- ASSIGNMENT
Going through the entries below, copy out each line that contains "html".

- SOURCE DATA
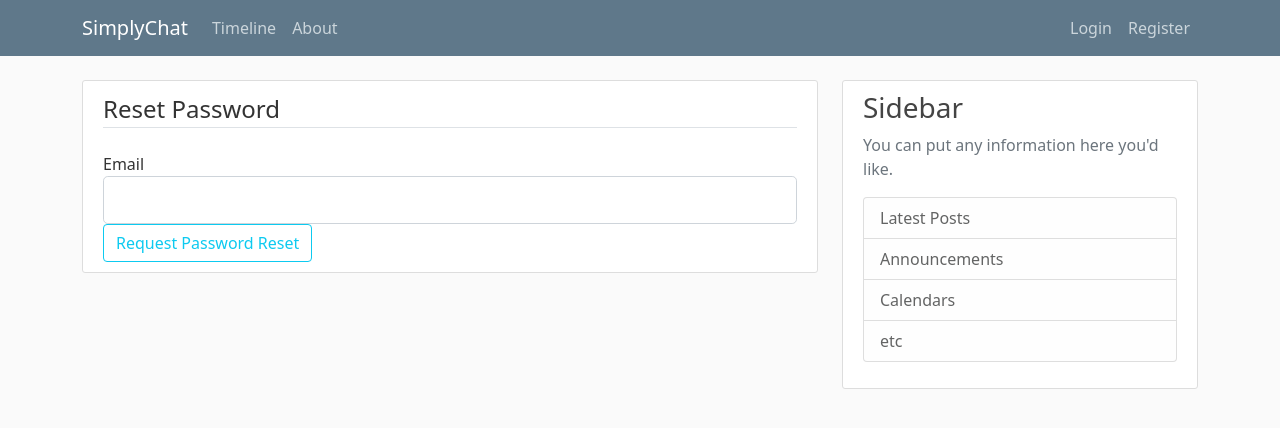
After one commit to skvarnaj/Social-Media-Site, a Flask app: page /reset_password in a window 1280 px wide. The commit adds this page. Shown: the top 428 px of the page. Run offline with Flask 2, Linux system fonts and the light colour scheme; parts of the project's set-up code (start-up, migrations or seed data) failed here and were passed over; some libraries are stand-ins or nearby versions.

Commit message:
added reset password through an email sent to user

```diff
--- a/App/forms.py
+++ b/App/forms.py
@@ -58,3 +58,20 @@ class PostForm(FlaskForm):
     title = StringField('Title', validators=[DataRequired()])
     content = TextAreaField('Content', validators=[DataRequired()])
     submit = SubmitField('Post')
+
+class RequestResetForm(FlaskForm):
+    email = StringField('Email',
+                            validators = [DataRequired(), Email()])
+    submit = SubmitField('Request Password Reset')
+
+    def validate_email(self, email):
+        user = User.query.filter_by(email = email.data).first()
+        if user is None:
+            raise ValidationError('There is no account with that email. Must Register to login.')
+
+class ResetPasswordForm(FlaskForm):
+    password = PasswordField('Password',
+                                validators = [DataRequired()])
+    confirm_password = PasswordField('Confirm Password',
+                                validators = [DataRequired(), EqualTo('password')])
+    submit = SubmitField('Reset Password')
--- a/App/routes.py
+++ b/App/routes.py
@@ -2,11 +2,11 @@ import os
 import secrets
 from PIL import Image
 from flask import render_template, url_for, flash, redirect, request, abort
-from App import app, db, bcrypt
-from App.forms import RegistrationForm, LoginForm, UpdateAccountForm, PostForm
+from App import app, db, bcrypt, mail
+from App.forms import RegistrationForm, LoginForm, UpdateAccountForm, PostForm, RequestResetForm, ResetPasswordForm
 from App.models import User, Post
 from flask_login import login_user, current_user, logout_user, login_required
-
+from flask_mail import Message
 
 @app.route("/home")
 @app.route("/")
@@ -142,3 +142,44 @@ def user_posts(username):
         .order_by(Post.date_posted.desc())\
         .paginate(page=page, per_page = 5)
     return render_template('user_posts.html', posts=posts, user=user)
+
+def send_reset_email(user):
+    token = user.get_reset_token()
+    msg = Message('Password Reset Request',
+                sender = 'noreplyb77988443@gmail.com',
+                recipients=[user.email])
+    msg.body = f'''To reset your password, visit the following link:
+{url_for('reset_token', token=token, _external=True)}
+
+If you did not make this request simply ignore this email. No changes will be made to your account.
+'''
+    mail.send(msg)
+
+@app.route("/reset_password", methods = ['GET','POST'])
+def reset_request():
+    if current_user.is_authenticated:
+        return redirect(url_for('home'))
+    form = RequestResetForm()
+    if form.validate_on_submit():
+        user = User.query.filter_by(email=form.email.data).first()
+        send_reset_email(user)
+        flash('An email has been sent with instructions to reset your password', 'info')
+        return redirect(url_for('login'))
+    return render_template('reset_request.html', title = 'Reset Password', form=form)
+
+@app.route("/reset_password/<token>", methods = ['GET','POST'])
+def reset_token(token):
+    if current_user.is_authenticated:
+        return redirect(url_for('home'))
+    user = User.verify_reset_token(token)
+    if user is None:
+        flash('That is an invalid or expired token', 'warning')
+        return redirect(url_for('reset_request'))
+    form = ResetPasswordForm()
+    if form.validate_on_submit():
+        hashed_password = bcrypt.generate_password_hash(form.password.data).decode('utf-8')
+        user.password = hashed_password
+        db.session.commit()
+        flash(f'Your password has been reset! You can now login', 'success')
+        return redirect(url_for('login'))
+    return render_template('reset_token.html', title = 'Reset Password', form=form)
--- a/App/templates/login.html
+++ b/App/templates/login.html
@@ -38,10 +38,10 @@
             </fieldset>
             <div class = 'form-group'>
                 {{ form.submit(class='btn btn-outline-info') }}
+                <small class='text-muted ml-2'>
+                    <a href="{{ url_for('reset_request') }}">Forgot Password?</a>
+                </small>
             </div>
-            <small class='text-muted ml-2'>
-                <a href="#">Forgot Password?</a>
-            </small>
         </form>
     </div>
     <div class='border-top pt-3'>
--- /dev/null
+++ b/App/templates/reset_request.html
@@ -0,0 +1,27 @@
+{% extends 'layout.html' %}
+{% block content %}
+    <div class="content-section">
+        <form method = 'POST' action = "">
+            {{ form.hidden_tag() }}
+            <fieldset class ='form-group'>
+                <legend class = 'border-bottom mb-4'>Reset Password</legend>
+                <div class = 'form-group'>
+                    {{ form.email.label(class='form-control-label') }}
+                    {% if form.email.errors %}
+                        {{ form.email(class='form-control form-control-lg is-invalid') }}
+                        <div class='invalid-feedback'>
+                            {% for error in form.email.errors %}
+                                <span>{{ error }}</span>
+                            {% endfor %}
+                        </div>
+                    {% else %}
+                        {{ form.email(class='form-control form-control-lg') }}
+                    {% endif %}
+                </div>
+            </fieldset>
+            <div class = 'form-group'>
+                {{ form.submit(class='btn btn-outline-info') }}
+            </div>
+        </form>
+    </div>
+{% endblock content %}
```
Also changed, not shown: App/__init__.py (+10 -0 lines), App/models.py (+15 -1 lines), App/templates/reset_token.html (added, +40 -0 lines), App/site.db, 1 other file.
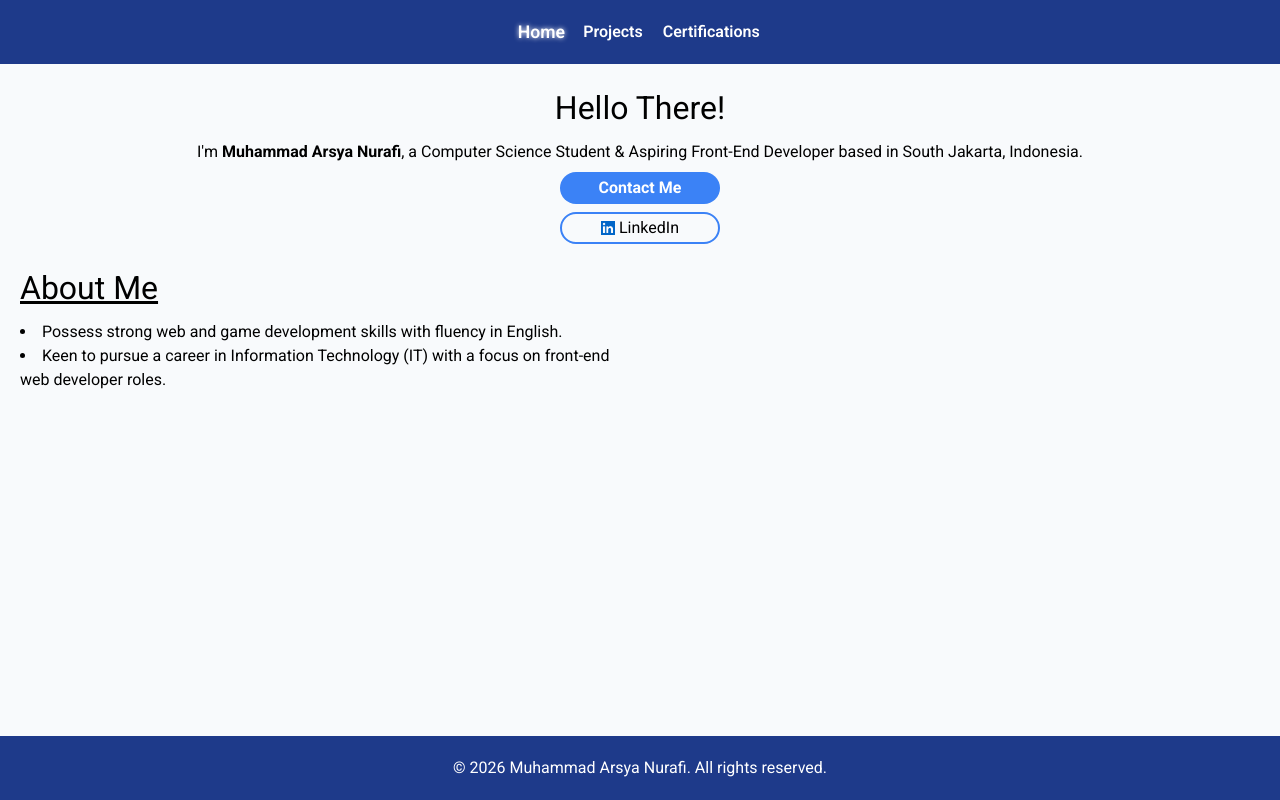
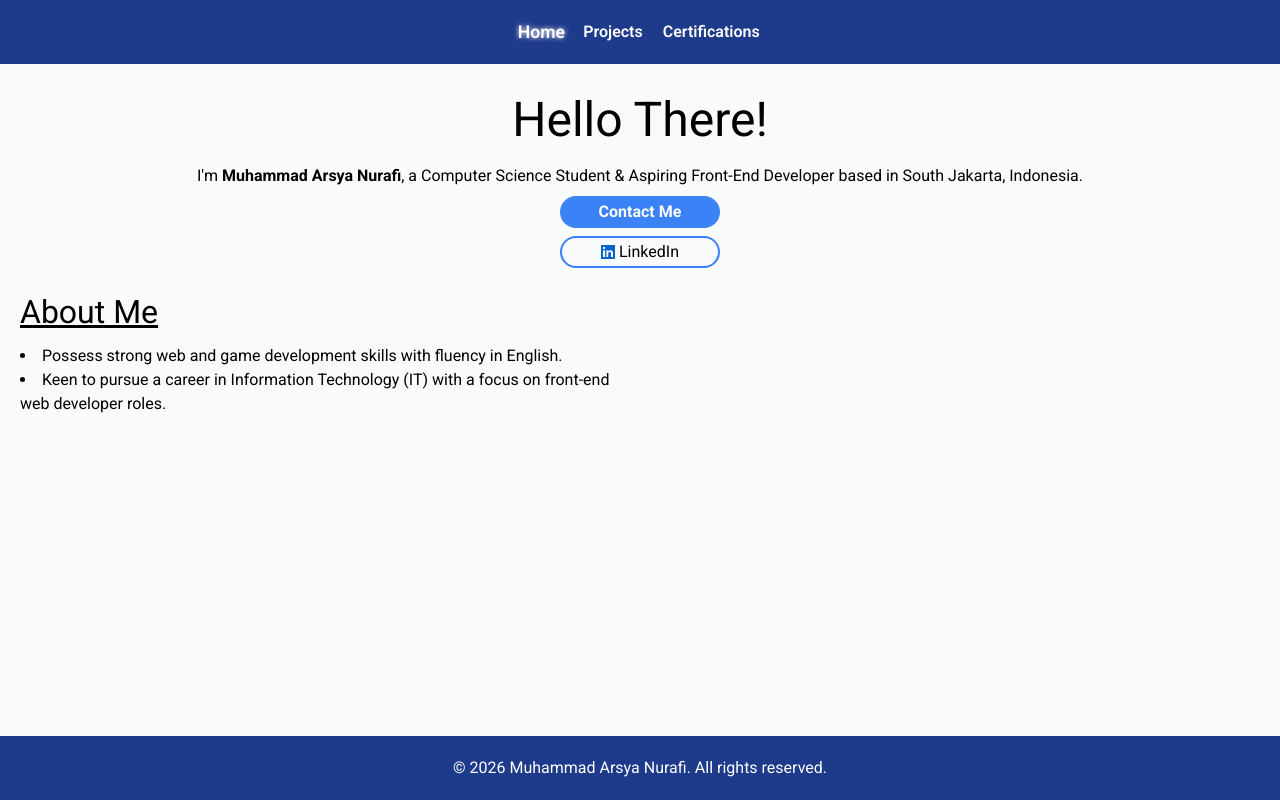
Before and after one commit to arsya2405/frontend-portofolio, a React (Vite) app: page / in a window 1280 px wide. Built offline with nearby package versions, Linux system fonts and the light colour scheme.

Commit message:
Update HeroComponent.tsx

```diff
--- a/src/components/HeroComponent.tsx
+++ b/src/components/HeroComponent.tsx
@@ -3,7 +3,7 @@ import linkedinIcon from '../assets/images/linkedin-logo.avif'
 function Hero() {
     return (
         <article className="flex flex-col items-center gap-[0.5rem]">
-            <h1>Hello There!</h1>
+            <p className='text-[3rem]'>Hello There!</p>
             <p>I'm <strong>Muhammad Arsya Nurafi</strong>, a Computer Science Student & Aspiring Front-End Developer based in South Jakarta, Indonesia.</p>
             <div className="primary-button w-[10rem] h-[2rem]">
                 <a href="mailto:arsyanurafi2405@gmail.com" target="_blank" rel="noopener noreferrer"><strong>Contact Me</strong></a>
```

- OUTPUT OF THE EXERCISE
     return render_template('user_posts.html', posts=posts, user=user)
+    return render_template('reset_request.html', title = 'Reset Password', form=form)
+    return render_template('reset_token.html', title = 'Reset Password', form=form)
--- a/App/templates/login.html
+++ b/App/templates/login.html
+++ b/App/templates/reset_request.html
+{% extends 'layout.html' %}
Also changed, not shown: App/__init__.py (+10 -0 lines), App/models.py (+15 -1 lines), App/templates/reset_token.html (added, +40 -0 lines), App/site.db, 1 other file.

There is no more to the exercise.